From the moment he burst upon our consciousness as the manic, mischievous and innocent Mork, it was clear Robin Williams was not merely a unique mash-up of genius and energy; he was a marvelous freak of nature, the perfect storm of perpetual creativity. Williams’ just-try-to-keep-up performances could exhaust us, but himself? Impossible.
It is beyond conception, then, that his spark had failed, that his spring, forever effervescent, ran dry. And yet, there it is. The inconceivable headline.
“Robin Williams dead of apparent suicide.”
A force beyond the reach of any seismic shift or upper-level wind shear, only the man himself could put a halt to the self-renewing fusion reaction that was Robin Williams, and with astonishingly simple tools — to the end, the man could improvise — he did just that. They found him in a spare bedroom, in a sitting position, as though perched on an invisible chair, a belt looped around his neck, the other end wedged into a closet door jamb.
Imagine the force of will required to carry that out. Imagine, too, the demons that flogged him to decide slow asphyxiation beat standing up to reconsider his choices. Instead, Williams’ miraculous mind seems to have turned on itself, leading him to conclude this willful termination — a commitment that, at least for a couple of minutes, had to be renewed second by second — superior to every alternative.
Now we are overrun with post-mortem psychological observations from experts who, while not presuming to diagnose precisely what ailed Williams, are taking the opportunity to urge anyone who feels similarly adrift — and anyone who knows anyone similarly adrift — to reach out. People are willing to help, to hug, to sit vigil, to medicate you if necessary, to find some way to get you to tomorrow.
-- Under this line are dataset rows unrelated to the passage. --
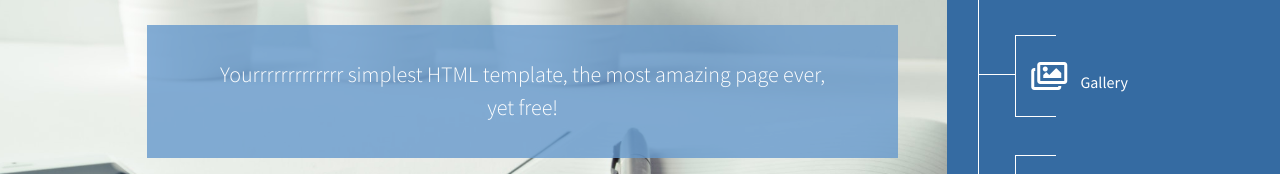
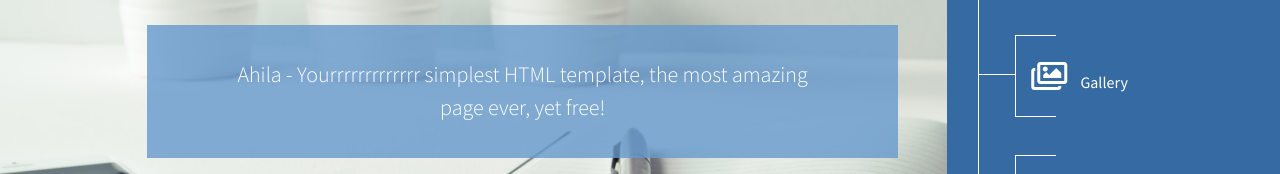
Before and after one commit to Ahila-pro/repo-one, a plain HTML site: page index.html in a window 1280 px wide. Shown: the part 384-558 px from the top of the page. Drawn offline with Linux system fonts and the light colour scheme.

Commit message:
name added index file

```diff
--- a/index.html
+++ b/index.html
@@ -55,7 +55,7 @@ https://www.tooplate.com/view/2123-simply-amazed
                 <div class="container">
                     <div class="item">
                         <div class="bg-blue-transparent logo-fa"><span><i class="fas fa-2x fa-atom"></i></span> Simply Amazed</div>
-                        <div class="bg-blue-transparent simple"><p>Yourrrrrrrrrrrrr simplest HTML template, the most amazing page ever, yet free!</p></div>
+                        <div class="bg-blue-transparent simple"><p>Ahila - Yourrrrrrrrrrrrr simplest HTML template, the most amazing page ever, yet free!</p></div>
                     </div>
                 </div>
             </div>
```
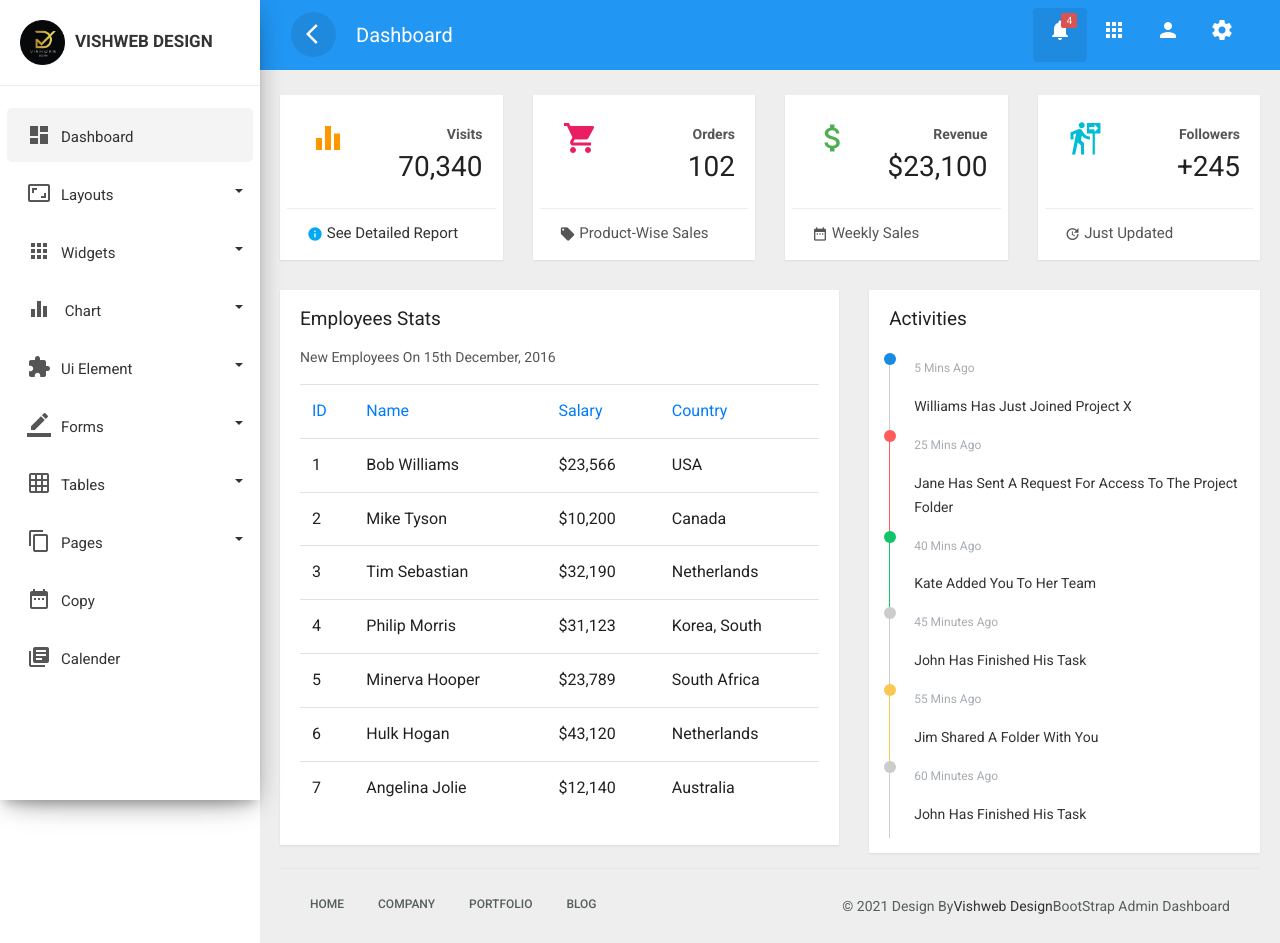
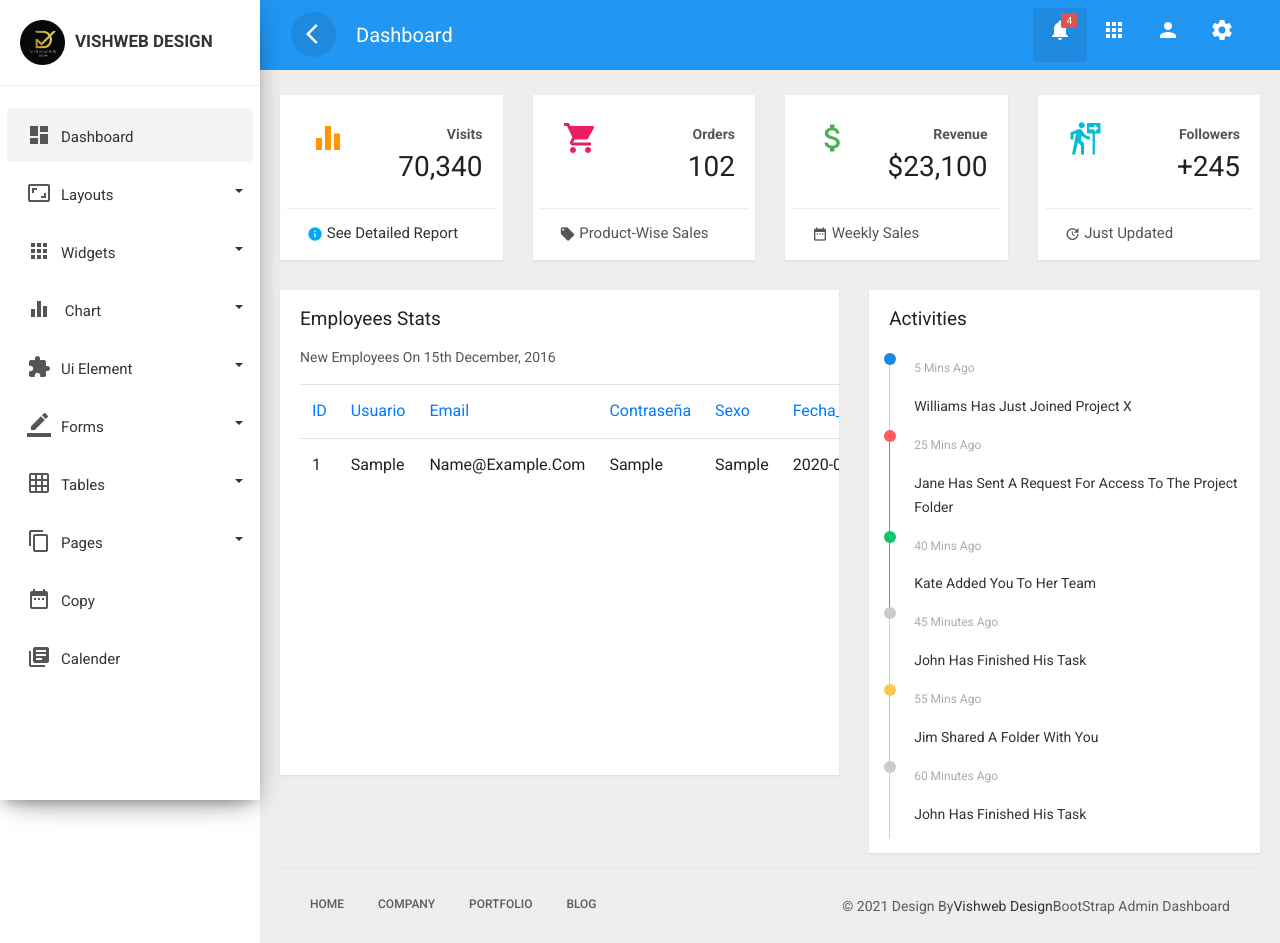
Before and after one commit to EdwinEc09/config-python-flask, a Flask app: page /fronted/index_dashboar in a window 1280 px wide. Run offline with Flask 3, Linux system fonts and the light colour scheme; tables that the repository leaves empty hold one stand-in row (values such as "Sample post"); some libraries are stand-ins or nearby versions; some web fonts are replaced.

Commit message:
se muestran los usuarios pero solo como prueba

```diff
--- /dev/null
+++ b/src/api/mostrar.py
@@ -0,0 +1,29 @@
+from config.db import db, app, ma
+from flask import Blueprint, Flask, session, render_template, request,jsonify,json
+from flask_sqlalchemy import SQLAlchemy
+from model.login import logins
+
+
+routes_mostrar = Blueprint("routes_mostrar", __name__)
+
+
+@routes_mostrar.route('/mostrar_usuarios', methods=['GET'])
+def mostrar_usuarios():
+    datos = {}
+    resultado = db.session.query(logins).select_from(logins).all()
+
+    i = 0
+    goria = []
+    for cate in resultado:
+        i += 1
+        datos[i] = {
+            'id': cate.id,
+            'usuario': cate.usuario,
+            'Email': cate.Email	,
+            'contraseña': cate.contraseña,
+            'sexo': cate.sexo,
+            'fecha_nacimiento': cate.fecha_nacimiento
+
+        }
+        goria.append(datos)
+    return jsonify(datos)
--- a/src/app.py
+++ b/src/app.py
@@ -7,12 +7,15 @@ from config.db import db, app, ma
 
 # #importar los model en orden
 from model.login import logins
+from model.odontologo import odontologos
 
 
 # importacion de los api
 from api.login import routes_login
 app.register_blueprint(routes_login, url_prefix="/api")
 
+from api.mostrar import routes_mostrar
+app.register_blueprint(routes_mostrar, url_prefix="/api")
 
 # importacion del home
 from rutas.home import routes_home
--- /dev/null
+++ b/src/config/static/js/binj/mostrar.js
@@ -0,0 +1,36 @@
+//----------------------funcion mostrar tabla de citas
+function mostrar_cita_admin_tabla() {
+    const divcate = document.getElementById("tabla_prueba");
+
+    axios
+      .get("/api/mostrar_usuarios", {
+        responseType: "json",
+      })
+
+      .then(function (response) {
+        let datos = response.data;
+        var length = Object.keys(datos).length + 1;
+        let mostrar = "";
+        i = 0;
+        for (let index = 1; index < length; index++) {
+          mostrar += ` <tr>
+                  <td>${datos[index].id}</td>
+                  <td>${datos[index].usuario}</td>
+                  <td>${datos[index].Email}</td>
+                  <td>${datos[index].contraseña}</td>
+                  <td>${datos[index].sexo}</td>
+                  <td>${datos[index].fecha_nacimiento}</td>
+                  <td><a class="btn btn-primary btn-edit">Actualizar</a></td>
+                  <td><a class="btn btn-danger btn-eliminar"">Eliminar</a></td>
+                </tr> `;
+        }
+        divcate.innerHTML = mostrar;
+      })
+      .catch(function (error) {
+        // Maneja los errores aquí
+        console.log(error);
+      });
+  }
+  window.addEventListener("load", function () {
+    mostrar_cita_admin_tabla();
+  });
--- a/src/config/templates/main/index.html
+++ b/src/config/templates/main/index.html
@@ -362,53 +362,16 @@
                                     <thead class="text-primary">
                                         <tr>
                                             <th>ID</th>
-                                            <th>Name</th>
-                                            <th>Salary</th>
-                                            <th>Country</th>
+                                            <th>Usuario</th>
+                                            <th>Email</th>
+                                            <th>contraseña</th>
+                                            <th>sexo</th>
+                                            <th>fecha_nacimiento</th>
                                         </tr>
                                     </thead>
                                     <tbody>
-                                        <tr>
-                                            <td>1</td>
-                                            <td>Bob Williams</td>
-                                            <td>$23,566</td>
-                                            <td>USA</td>
-                                        </tr>
-                                        <tr>
-                                            <td>2</td>
-                                            <td>Mike Tyson</td>
-                                            <td>$10,200</td>
-                                            <td>Canada</td>
-                                        </tr>
-                                        <tr>
-                                            <td>3</td>
-                                            <td>Tim Sebastian</td>
-                                            <td>$32,190</td>
-                                            <td>Netherlands</td>
-                                        </tr>
-                                        <tr>
-                                            <td>4</td>
-                                            <td>Philip Morris</td>
-                                            <td>$31,123</td>
-                                            <td>Korea, South</td>
-                                        </tr>
-                                        <tr>
-                                            <td>5</td>
-                                            <td>Minerva Hooper</td>
-                                            <td>$23,789</td>
-                                            <td>South Africa</td>
-                                        </tr>
-                                        <tr>
-                                            <td>6</td>
-                                            <td>Hulk Hogan</td>
-                                            <td>$43,120</td>
-                                            <td>Netherlands</td>
-                                        </tr>
-                                        <tr>
-                                            <td>7</td>
-                                            <td>Angelina Jolie </td>
-                                            <td>$12,140</td>
-                                            <td>Australia</td>
+                                        <tr id="tabla_prueba">
+
                                         </tr>
                                     </tbody>
                                 </table>
@@ -517,6 +480,8 @@
     <script src="{{url_for('static', filename='js/popper.min.js')}}"></script>
     <script src="{{url_for('static', filename='js/bootstrap.min.js')}}"></script>
     <script src="{{url_for('static', filename='js/jquery-3.3.1.min.js')}}"></script>
+    <script src="{{url_for('static', filename='js/binj/mostrar.js')}}"></script>
+
 
     <script type="text/javascript">
         $(document).ready(function () {
--- a/src/config/templates/main/login.html
+++ b/src/config/templates/main/login.html
@@ -39,7 +39,7 @@
 
                 <div class="register-link">
                     <p>Don't have an account?
-                        <!-- <a href="fronted/index_registro">Register</a> -->
+                        <a href="fronted/index_registro">Register</a>
                     </p>
                 </div>
             </form>
--- a/src/config/templates/main/registro.html
+++ b/src/config/templates/main/registro.html
@@ -49,7 +49,7 @@
                 <button type="submit" onclick="registrar()">Registrarme</button>
                 <div class="register-link">
                     <p>Already have an account?
-                        <a href="#">Login</a>
+                        <a href="/">Login</a>
                     </p>
                 </div>
             </form>
--- a/src/model/login.py
+++ b/src/model/login.py
@@ -3,7 +3,7 @@ from config.db import db, app, ma
 
 
 class logins(db.Model):
-    __tablename__ = "tbllogin"
+    __tablename__ = "tblusuarios"
 
     id = db.Column(db.Integer, primary_key=True)
     usuario = db.Column(db.String(50))
```
Also changed, not shown: src/api/login.py (+3 -6 lines), src/config/static/js/binj/login.js (+6 -9 lines), src/model/odontologo.py (added, +29 -0 lines).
Surely Williams knew all this. He’d reached out before.
Just now, it appears he considered reaching out worse than oblivion. The whole thing redefines heartbreak, a grim reminder that what we see on the screen or the stage often fails to reflect the life of the star.
Except that those who knew him away from the spotlight describe someone unfailingly sweet, compassionate and endlessly genuine, absent so much as that first trace of calculation. Wasn’t that the same good Robin Williams we bought tickets to root for? He might have been funnier and quicker than anyone we knew, but he stoked roles, from the desperate Mrs. Doubtfire to the willful Patch Adams to serial rule-breaker Adrian Cronauer to the patient-beyond-his-programming android Andrew Martin with an accessible nobility that lifted us up, too.
In “Hook,” Steven Spielberg’s under-appreciated update of the Peter Pan tale, Williams surged new life to the eternal boy who grew up, in spite of himself, to a tedious, mundane, time-constrained and irritating existence as a London lawyer. Drawn back to Neverland when the nefarious pirate captain — Dustin Hoffman in all his scenery-chomping delight — kidnaps his children, Peter rediscovers his youthful spirit — what it means to be the indomitable “Pan” — is indelibly linked to his “happy thought.”
It doesn’t matter how many times I watch Peter Banning coming to his Neverland epiphany — his mislaid happy thought was tied up in the fulfillment of the boy who achieves manhood: being a father and rejoicing in his children; the revelation is magical — my eyes moisten. They’re clouding even now.
As a long-time bereaved father, I don’t need a cinematic reminder about what is sacrificed when parents lose connections to their offspring. But Williams’ Peter Pan establishes the promise of reclaiming, in a distant place that requires faith, hope and trust to reach, the precious something that has slipped away.
It’s not like Peter Banning was unique among the characters Williams whipped into to electrified life. Time and again, Williams embodied troubled souls who wrench themselves back from the brink, bringing others — audiences included — with him. If there is a message that runs through his work, it is that we all are redeemable in the here and now. If we reach out. If we love. If we are willing to fan the embers of faith. If we trust and believe.
How is it Peter Banning, restored to hearth and home, responds when Granny Wendy observes that his adventures are over?
“Oh, no. To live ... To live would be an awfully big adventure.”
Williams’ self-inflicted demise comes thick with irony, then. At last, this all-too-human sprite surrendered to the gloomy, unredeemed barrister, having exhausted, it seems, his supply of happy thoughts.